Two main possibilities of glacial survival of the mountain flora of the European Alps during the Quaternary have been proposed: the tabula rasa and the nunatak hypotheses. Eritrichium nanum (L.) Gaudin (Boraginaceae) is a perennial cushion plant occurring at high elevations of the Central Alps and having a preference for extreme habitats. It belongs to a group of high-alpine plants, for which in-situ glacial survival on nunataks has been suggested. By investigating 20 populations of E. nanum from potential nunatak and refugial regions using AFLPs, substantial genetic differences between populations from the Central Alps and populations from peripheral refugia in the Southern Alps were detected, excluding the latter as potential sources for the recolonization of the Central Alps after glaciation. Genetic variation was hierarchically structured (AMOVA), and three genetically separated regions could be identified in the Central Alps. Two of these, the Penninic and Rhaetic Alps, correspond to narrow nunatak regions formerly proposed in the biogeographic literature. Populations from the Lepontic Alps formed a third, separate genetic group. Genetic correlation (Mantel test) was highest within populations, showing a modest decline among populations within specific nunatak regions and a negative correlation outside the radius of the 'genetic influence' of specific nunatak regions. The present demonstration of in-situ glacial survival in E. nanum could be exemplary for the Quaternary history of other alpine plants, especially those occurring at high elevations and in similar habitats as E. nanum.

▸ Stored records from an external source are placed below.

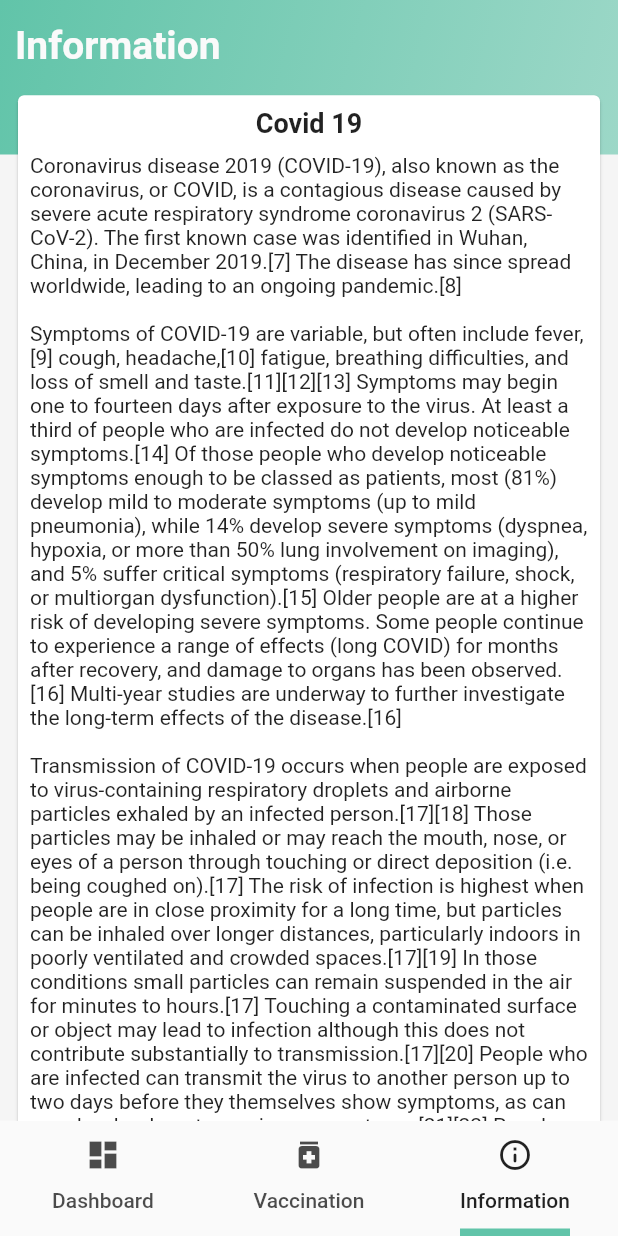
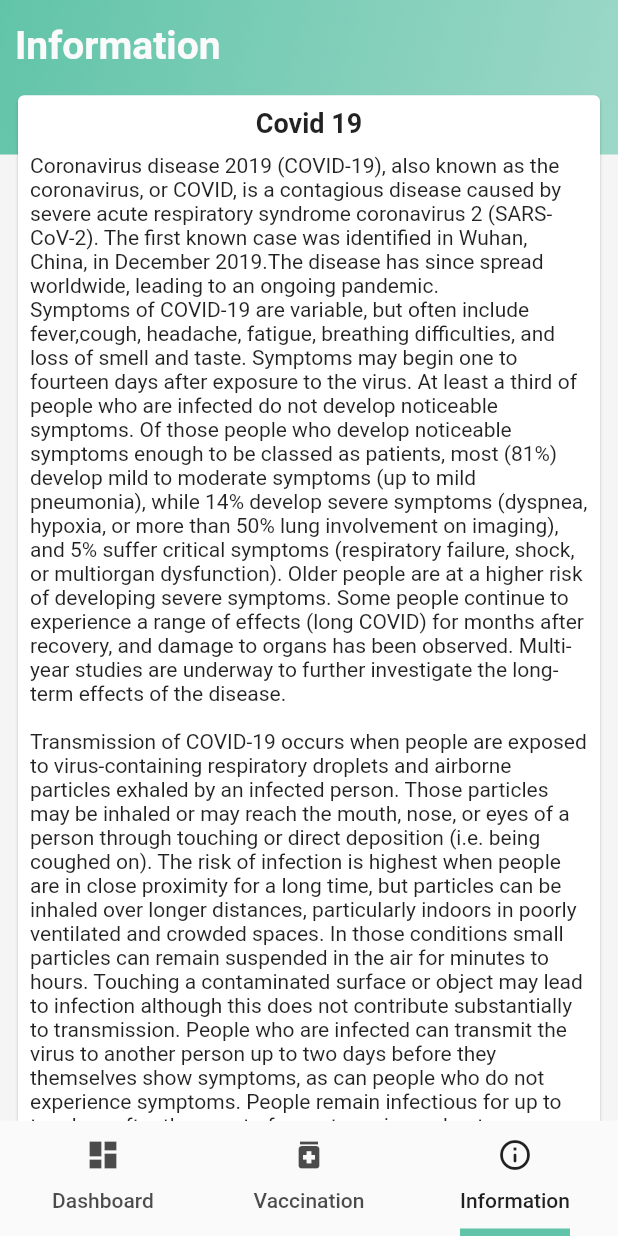
Before and after one commit to DaniyalDolare/Covid19-Tracker-App-Vaccine-and-Cases-, a Flutter app: the screen it shows after launch, item 3 of the bottom bar chosen, on a phone screen of 412 x 824 dp. Run offline on Flutter 3.47's test engine with Material 2 defaults, Android fonts, the phone set to English and light mode, and no system bars; our stand-ins replace shared_preferences; network calls fail.

Commit message:
removed unwanted text

```diff
--- a/lib/screens/tabs/information_tab.dart
+++ b/lib/screens/tabs/information_tab.dart
@@ -40,11 +40,10 @@ class _InformationTabState extends State<InformationTab> {
                         height: 10,
                       ),
                       Text(
-                          """Coronavirus disease 2019 (COVID-19), also known as the coronavirus, or COVID, is a contagious disease caused by severe acute respiratory syndrome coronavirus 2 (SARS-CoV-2). The first known case was identified in Wuhan, China, in December 2019.[7] The disease has since spread worldwide, leading to an ongoing pandemic.[8]
+                          """Coronavirus disease 2019 (COVID-19), also known as the coronavirus, or COVID, is a contagious disease caused by severe acute respiratory syndrome coronavirus 2 (SARS-CoV-2). The first known case was identified in Wuhan, China, in December 2019.The disease has since spread worldwide, leading to an ongoing pandemic.
+Symptoms of COVID-19 are variable, but often include fever,cough, headache, fatigue, breathing difficulties, and loss of smell and taste. Symptoms may begin one to fourteen days after exposure to the virus. At least a third of people who are infected do not develop noticeable symptoms. Of those people who develop noticeable symptoms enough to be classed as patients, most (81%) develop mild to moderate symptoms (up to mild pneumonia), while 14% develop severe symptoms (dyspnea, hypoxia, or more than 50% lung involvement on imaging), and 5% suffer critical symptoms (respiratory failure, shock, or multiorgan dysfunction). Older people are at a higher risk of developing severe symptoms. Some people continue to experience a range of effects (long COVID) for months after recovery, and damage to organs has been observed. Multi-year studies are underway to further investigate the long-term effects of the disease.
 
-Symptoms of COVID-19 are variable, but often include fever,[9] cough, headache,[10] fatigue, breathing difficulties, and loss of smell and taste.[11][12][13] Symptoms may begin one to fourteen days after exposure to the virus. At least a third of people who are infected do not develop noticeable symptoms.[14] Of those people who develop noticeable symptoms enough to be classed as patients, most (81%) develop mild to moderate symptoms (up to mild pneumonia), while 14% develop severe symptoms (dyspnea, hypoxia, or more than 50% lung involvement on imaging), and 5% suffer critical symptoms (respiratory failure, shock, or multiorgan dysfunction).[15] Older people are at a higher risk of developing severe symptoms. Some people continue to experience a range of effects (long COVID) for months after recovery, and damage to organs has been observed.[16] Multi-year studies are underway to further investigate the long-term effects of the disease.[16]
-
-Transmission of COVID-19 occurs when people are exposed to virus-containing respiratory droplets and airborne particles exhaled by an infected person.[17][18] Those particles may be inhaled or may reach the mouth, nose, or eyes of a person through touching or direct deposition (i.e. being coughed on).[17] The risk of infection is highest when people are in close proximity for a long time, but particles can be inhaled over longer distances, particularly indoors in poorly ventilated and crowded spaces.[17][19] In those conditions small particles can remain suspended in the air for minutes to hours.[17] Touching a contaminated surface or object may lead to infection although this does not contribute substantially to transmission.[17][20] People who are infected can transmit the virus to another person up to two days before they themselves show symptoms, as can people who do not experience symptoms.[21][22] People remain infectious for up to ten days after the onset of symptoms in moderate cases and up to twenty days in severe cases.[23]
+Transmission of COVID-19 occurs when people are exposed to virus-containing respiratory droplets and airborne particles exhaled by an infected person. Those particles may be inhaled or may reach the mouth, nose, or eyes of a person through touching or direct deposition (i.e. being coughed on). The risk of infection is highest when people are in close proximity for a long time, but particles can be inhaled over longer distances, particularly indoors in poorly ventilated and crowded spaces. In those conditions small particles can remain suspended in the air for minutes to hours. Touching a contaminated surface or object may lead to infection although this does not contribute substantially to transmission. People who are infected can transmit the virus to another person up to two days before they themselves show symptoms, as can people who do not experience symptoms. People remain infectious for up to ten days after the onset of symptoms in moderate cases and up to twenty days in severe cases.
 
 Several testing methods have been developed to diagnose the disease. The standard diagnostic method is by detection of the virus' nucleic acid by real-time reverse transcription polymerase chain reaction (rRT-PCR), transcription-mediated amplification (TMA), or by reverse transcription loop-mediated isothermal amplification (RT-LAMP) from a nasopharyngeal swab.
 
```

Key words: AFLP, alpine species, Boraginaceae, Eritrichium nanum, historical biogeography, Quaternary glacial survival